Transgender patrons dissuaded from attending Dunedin club session

A dispute has emerged over the decision by management to attempt to dissuade transgender patrons entry to Dunedin gay and bisexual venue Space4u’s club session ‘Bodyworks’.

A transgender man who wanted to remain anonymous due to his current employment, enquired as to whether the session was transgender friendly, and was told by management via an email response: 

“The Bodyworks club sessions would not suit you—they are marketed at, to be blunt, male penis enthusiasts who all come looking for contact with another man’s penis and equal attention for their own.”

Whilst that statement is preceded by other information such as: 

“Space4u is available to anyone by appointment” 

(Space4u being the club itself), the vein of the emails remained offensive to the enquirer. 

Of this response, the enquirer was left with the impression that “the space appears to uphold the notion that gay men are men with a penis and that transgender men cannot be included because they don't have a penis.”

“For me it reads as a question of culture—if in the past Bodywork's has ruled that you must have a 'real' penis to participate, the space can now evolve to change this policy, in turn changing the culture which currently excludes transgender people. And it is a culture of exclusion, I'm not sure why Bodywork's says otherwise.” 

Mark McLeod, the owner and manager of the venue since 2012, commented: “I do not have a policy of excluding transgender people from the Bodyworks club, but my advice is they would be wasting their time coming to a sex club environment where the focus of interest is male genitals.”

“Space4u, the venue, certainly does have a policy of welcoming diversity and as I’ve indicated to [the enquirer] a transgender session could be set up if requested”, before concluding by saying “we can try to please all people, but not all at the same time.”  

The enquirer responded:
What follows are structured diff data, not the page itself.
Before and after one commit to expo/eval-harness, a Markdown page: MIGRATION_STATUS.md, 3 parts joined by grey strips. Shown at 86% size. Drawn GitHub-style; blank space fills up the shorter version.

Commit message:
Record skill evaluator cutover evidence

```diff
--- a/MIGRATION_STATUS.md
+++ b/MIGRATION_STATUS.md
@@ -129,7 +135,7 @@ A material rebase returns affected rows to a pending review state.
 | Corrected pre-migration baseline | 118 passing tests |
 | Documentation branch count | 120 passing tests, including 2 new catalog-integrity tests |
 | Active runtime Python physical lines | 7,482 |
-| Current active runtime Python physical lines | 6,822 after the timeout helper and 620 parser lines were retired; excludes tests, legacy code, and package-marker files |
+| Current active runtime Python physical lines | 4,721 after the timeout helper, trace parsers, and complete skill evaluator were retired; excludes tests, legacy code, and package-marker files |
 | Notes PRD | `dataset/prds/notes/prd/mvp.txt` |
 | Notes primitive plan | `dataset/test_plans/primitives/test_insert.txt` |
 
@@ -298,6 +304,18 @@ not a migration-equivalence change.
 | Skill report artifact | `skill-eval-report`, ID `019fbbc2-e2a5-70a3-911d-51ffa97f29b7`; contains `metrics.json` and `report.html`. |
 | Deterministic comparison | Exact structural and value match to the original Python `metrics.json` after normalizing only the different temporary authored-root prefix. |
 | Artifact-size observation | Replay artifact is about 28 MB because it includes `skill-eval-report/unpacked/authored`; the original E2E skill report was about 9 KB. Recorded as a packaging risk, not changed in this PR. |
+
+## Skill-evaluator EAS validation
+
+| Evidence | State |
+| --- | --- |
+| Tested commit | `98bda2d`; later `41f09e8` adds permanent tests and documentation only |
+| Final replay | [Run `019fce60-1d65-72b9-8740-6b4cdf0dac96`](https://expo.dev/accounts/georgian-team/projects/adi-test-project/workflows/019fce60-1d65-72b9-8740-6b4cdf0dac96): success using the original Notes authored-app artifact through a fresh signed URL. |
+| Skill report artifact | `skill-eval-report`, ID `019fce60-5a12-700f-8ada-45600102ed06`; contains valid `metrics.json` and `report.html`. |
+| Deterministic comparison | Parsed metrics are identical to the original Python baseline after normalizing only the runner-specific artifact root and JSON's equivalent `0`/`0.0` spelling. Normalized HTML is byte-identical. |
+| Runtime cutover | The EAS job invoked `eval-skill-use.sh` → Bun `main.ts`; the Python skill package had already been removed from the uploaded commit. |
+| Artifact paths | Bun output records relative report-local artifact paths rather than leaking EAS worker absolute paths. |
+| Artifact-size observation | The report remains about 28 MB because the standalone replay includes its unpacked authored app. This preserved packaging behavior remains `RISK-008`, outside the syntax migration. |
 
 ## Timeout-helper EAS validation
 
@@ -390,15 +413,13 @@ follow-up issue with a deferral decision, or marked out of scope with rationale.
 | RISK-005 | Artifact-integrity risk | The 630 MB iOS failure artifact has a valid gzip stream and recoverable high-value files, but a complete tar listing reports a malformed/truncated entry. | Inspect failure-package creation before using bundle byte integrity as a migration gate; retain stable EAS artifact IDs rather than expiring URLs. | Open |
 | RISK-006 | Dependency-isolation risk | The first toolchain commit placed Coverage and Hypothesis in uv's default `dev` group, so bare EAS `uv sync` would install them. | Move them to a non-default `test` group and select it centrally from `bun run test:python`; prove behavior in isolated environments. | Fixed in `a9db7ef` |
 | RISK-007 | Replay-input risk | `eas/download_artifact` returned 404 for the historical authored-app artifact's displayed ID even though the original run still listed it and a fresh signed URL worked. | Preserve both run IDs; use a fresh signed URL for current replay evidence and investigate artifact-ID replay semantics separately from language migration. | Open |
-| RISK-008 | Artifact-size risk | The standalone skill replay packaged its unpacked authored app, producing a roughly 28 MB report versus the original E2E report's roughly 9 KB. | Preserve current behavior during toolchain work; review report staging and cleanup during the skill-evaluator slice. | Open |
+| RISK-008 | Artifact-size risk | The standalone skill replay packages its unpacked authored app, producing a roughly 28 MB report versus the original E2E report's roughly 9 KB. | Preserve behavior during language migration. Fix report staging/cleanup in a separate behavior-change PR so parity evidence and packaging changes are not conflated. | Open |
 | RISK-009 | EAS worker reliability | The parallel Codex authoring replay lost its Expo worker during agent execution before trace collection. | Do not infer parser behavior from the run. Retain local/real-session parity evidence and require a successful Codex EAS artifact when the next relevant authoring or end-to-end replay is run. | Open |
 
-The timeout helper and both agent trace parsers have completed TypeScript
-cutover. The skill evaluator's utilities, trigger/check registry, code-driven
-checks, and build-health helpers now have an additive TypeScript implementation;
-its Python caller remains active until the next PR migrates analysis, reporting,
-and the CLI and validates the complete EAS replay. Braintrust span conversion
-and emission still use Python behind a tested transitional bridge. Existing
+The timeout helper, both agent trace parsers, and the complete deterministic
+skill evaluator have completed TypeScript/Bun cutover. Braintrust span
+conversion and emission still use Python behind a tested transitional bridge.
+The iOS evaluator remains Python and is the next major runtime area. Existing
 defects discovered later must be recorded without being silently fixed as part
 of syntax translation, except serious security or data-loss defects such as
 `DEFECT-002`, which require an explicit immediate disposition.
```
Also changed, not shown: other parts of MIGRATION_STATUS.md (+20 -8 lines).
“Bodyworks rambles on about a 'limit to inclusivity', something about gay liberation, and not being able to please all people at the same time. There is no limit to inclusivity, that is the entire premise of the word inclusivity. And no one is asking Bodyworks to please all people at the same time, what is being asked is that all gay men are included in the gay male community, instead of only some men being included. Bodyworks is explicitly excluding and discriminating against an important and visible sector of the gay male community.”

This article first appeared in Issue 21, 2016.
Posted 10:16am Sunday 4th September 2016 by Joe Higham.